    Is this some kind of sustained campaign by TTAC regarding manuals? I like a good manual as much as the next B&B, but I don’t think we need to have editorial everytime a new model comes out sans MT. That’s just going to get tiresome, along with all the J-nik style QOTDs lately. I don’t post much but I’ve read every post every day for the last 3.5 years.

    • 0 avatar
      hotdog453

      The save the manuals campaign, if you can even call it that, is pretty present across all of the car rags and online publications.

      It’s not that interesting of a car, short of the changes to the transmission. Car and Driver are commenting on the transmission lack of choice as well. It’s even more telling, given the older model was manual only in the top Model.

      We all know why they’re not offering it: automatics sell better, and these are private companies. But it’s still kinda sad and worth discussing.

    • 0 avatar
      sportyaccordy

      The whole “save the manuals” thing is a red herring anyway. There’s never been a time in history where there were so many great manual cars. BMW 2/ 3/4 / 6, Chevy Sonic/ Spark/ Cruze/ Camaro/ Corvette, Ford Fiesta/ Focus/ Mustang, Honda Fit/ Civic/ Accord, Infiniti Q60, all the important Porsches, WRX/STI/BRZ, all the good Mazdas, 370 freaking Z, the sports car bargain of the century, all the VW hatches/ sedans/ brown diesel wagons etc etc. If one can’t find a stickshift car they like in this market they aren’t looking…. theyve never been better.

      And like Kriendler said, manufacturers are in the business of selling cars to dealers….. dealers know people don’t buy stickshift on certain models, so they don’t make them. It’s very simple and not worth wasting emotional energy on, in the midst of all these great cars with sticks today.

      • 0 avatar
        DenverMike

        Yes our boycott of auto-only sporty cars has to be laughable to the OEMs, but still, *hats off* to those that do stick-only top performance models. Those are limited-editions anyways (ZR1, GT500, Boss 302, etc), with fairly high demand and short sell-days (except for the ZR1).

  • avatar
    dantes_inferno

    And the dumbing down and wussification of the automobile continues…

Read all comments

Back to TopLeave a Reply

You must be logged in to post a comment.

Recent Comments

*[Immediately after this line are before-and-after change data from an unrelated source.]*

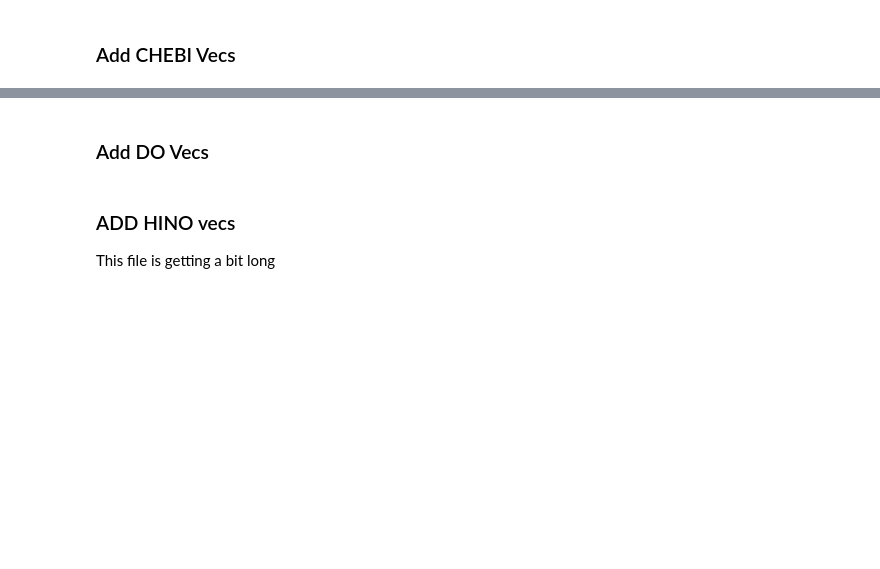
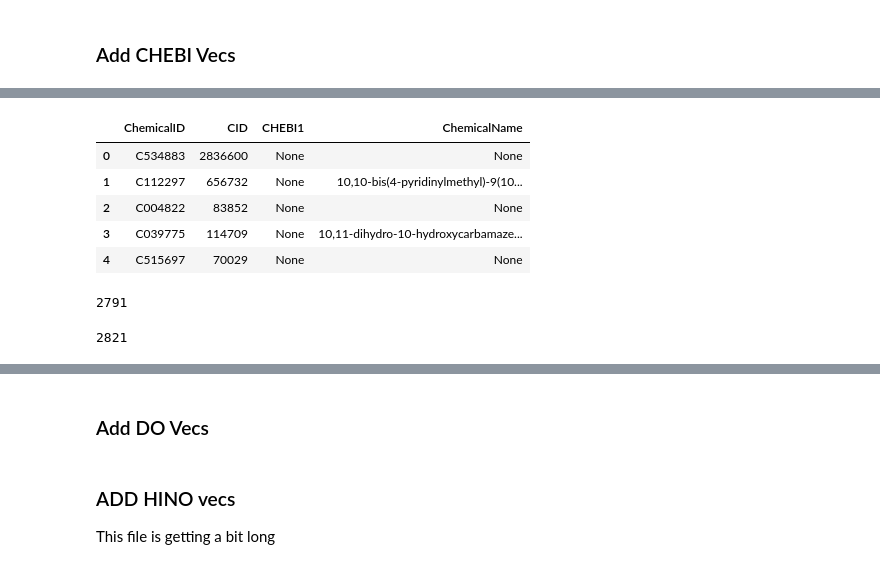
Before and after one commit to colemai/msc-thesis, a Jupyter notebook: opa/opa-nn.ipynb, the cells around one changed output, grey strips where cells are left out. Cells and saved outputs as stored; diff of their text form; code cells hidden in the pictures; blank space fills up the shorter version.

```diff
--- a/opa/opa-nn.ipynb
+++ b/opa/opa-nn.ipynb
@@ -357,0 +447,11 @@ df1['chemPhenVecMP'] = df1.chemPhenVecMP.map(lambda x: [float(i) for i in x])
+# %%
+# Now import a second chebi map, one made earlier from CIDs tho only for chems with go vecs
+# Import CSV mapping CID to CHEBI
+ctdChebdf = pd.read_csv('ctd_chebiBACKUP.csv')
+
+# Turn it into a dict
+cid2chebi = dict(zip(ctdChebdf['PubChem CID'], ctdChebdf['ChEBI']))
+
+# Map the cids to chebis
+chems['CHEBI1'] = chems.CID.map(lambda x: cid2chebi.get(x))
+chems['CHEBI1'] = chems.CHEBI1.map(lambda x: None if x == 'No result' else x)
@@ -357,0 +462,3 @@ df1['chemPhenVecMP'] = df1.chemPhenVecMP.map(lambda x: [float(i) for i in x])
+# %%
+# Must map chem names into our chems df before applying chemname2chebi
+chemnames = pd.read_csv('../ctd-to-nt/chemname_chemid.csv')
@@ -357,0 +474,14 @@ df1['chemPhenVecMP'] = df1.chemPhenVecMP.map(lambda x: [float(i) for i in x])
+# %%
+# Make a map of it
+id2name = dict(zip(chemnames.ChemicalID, chemnames['# ChemicalName']))
+# %%
+chems['ChemicalName'] = chems.ChemicalID.map(lambda x: id2name.get(x))
+# %%
+chems.head()
+# %% [output]
+|  | ChemicalID | CID | CHEBI1 | ChemicalName |
+| 0 | C534883 | 2836600 | None | None |
+| 1 | C112297 | 656732 | None | 10,10-bis(4-pyridinylmethyl)-9(10... |
+| 2 | C004822 | 83852 | None | None |
+| 3 | C039775 | 114709 | None | 10,11-dihydro-10-hydroxycarbamaze... |
+| 4 | C515697 | 70029 | None | None |
@@ -357,0 +492,10 @@ df1['chemPhenVecMP'] = df1.chemPhenVecMP.map(lambda x: [float(i) for i in x])
+# %%
+chems.CHEBI2.nunique() # 2791
+# %% [output]
+2791
+# %%
+# Merge the CHEBIs
+chems.CHEBI1.fillna(chems.CHEBI2, inplace=True)
+chems.CHEBI1.nunique()
+# %% [output]
+2821
```
Also changed, not shown: parts of 104 cells of this notebook, 4 other files.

  • Russycle: I have an 08 xB and yeah, she does like her oil. Thought they sorted that out in later years, but maybe...
  • kcflyer: The infectious disease docs I’m hearing on tv and radio are all saying the same thing. Virus’...
  • akear: This is not a company. Case closed….. They did fool GM.
  • akear: This is not a company. Case closed….. They did fool GM.
  • SCE to AUX: Good write-up. It’s stunning to witness how Nissan led with the Leaf in 2011 but has done only one...

New Car Research

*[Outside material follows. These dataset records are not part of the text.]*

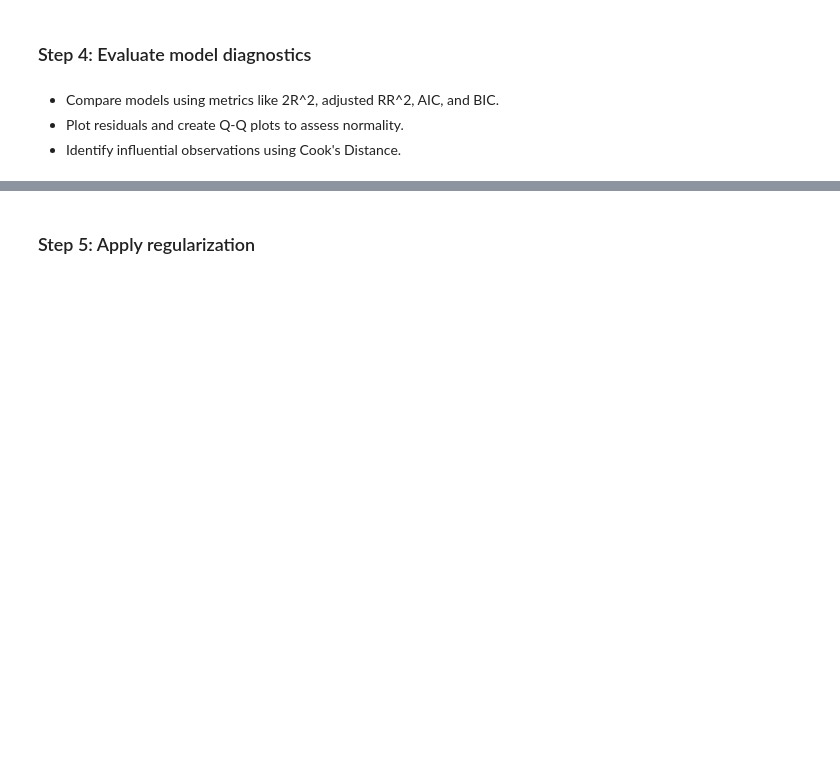
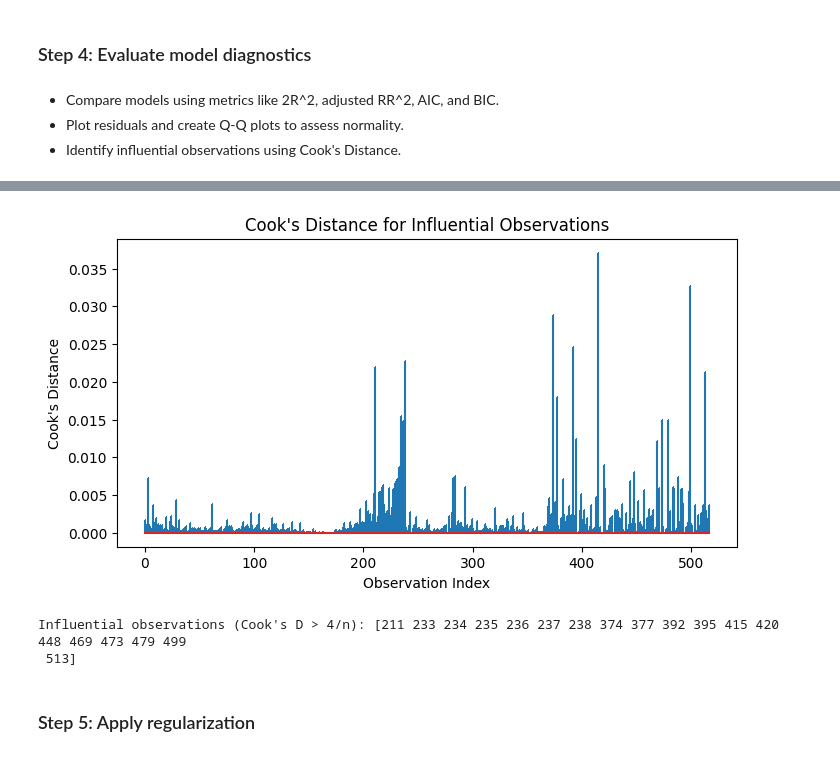
Before and after one commit to Uzmafaheem/Forest-Fires-Prevention, a Jupyter notebook: C06M08Lab.ipynb, the cells around one changed output, grey strips where cells are left out. Saved outputs shown, nothing was run; the diff lists cells and outputs as text; code cells hidden in the pictures; blank space fills up the shorter version.

```diff
--- a/C06M08Lab.ipynb
+++ b/C06M08Lab.ipynb
@@ -268,3 +451,22 @@ strong multicollinearity or other numerical problems.
+# %%
+influence = model.get_influence()
+cooks = influence.cooks_distance[0]
+
+plt.figure(figsize=(8,4))
+plt.stem(cooks, markerfmt=",", use_line_collection=True)
+plt.xlabel("Observation Index")
+plt.ylabel("Cook's Distance")
+plt.title("Cook's Distance for Influential Observations")
+plt.show()
+
+# Optional: highlight influential points (commonly threshold = 4/n)
+n = len(model.fittedvalues)
+influential_points = np.where(cooks > 4/n)[0]
+print("Influential observations (Cook's D > 4/n):", influential_points)
+# %% [output]
+[figure, added]
+Influential observations (Cook's D > 4/n): [211 233 234 235 236 237 238 374 377 392 395 415 420 448 469 473 479 499
+ 513]
 # %% [markdown]
 ### Step 5: Apply regularization
 # %% [markdown]
```
Also changed, not shown: parts of 7 cells of this notebook.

Get a Free Dealer Quote

Who We Are

  • Adam Tonge
  • Bozi Tatarevic
  • Corey Lewis
  • Mark Baruth
  • Ronnie Schreiber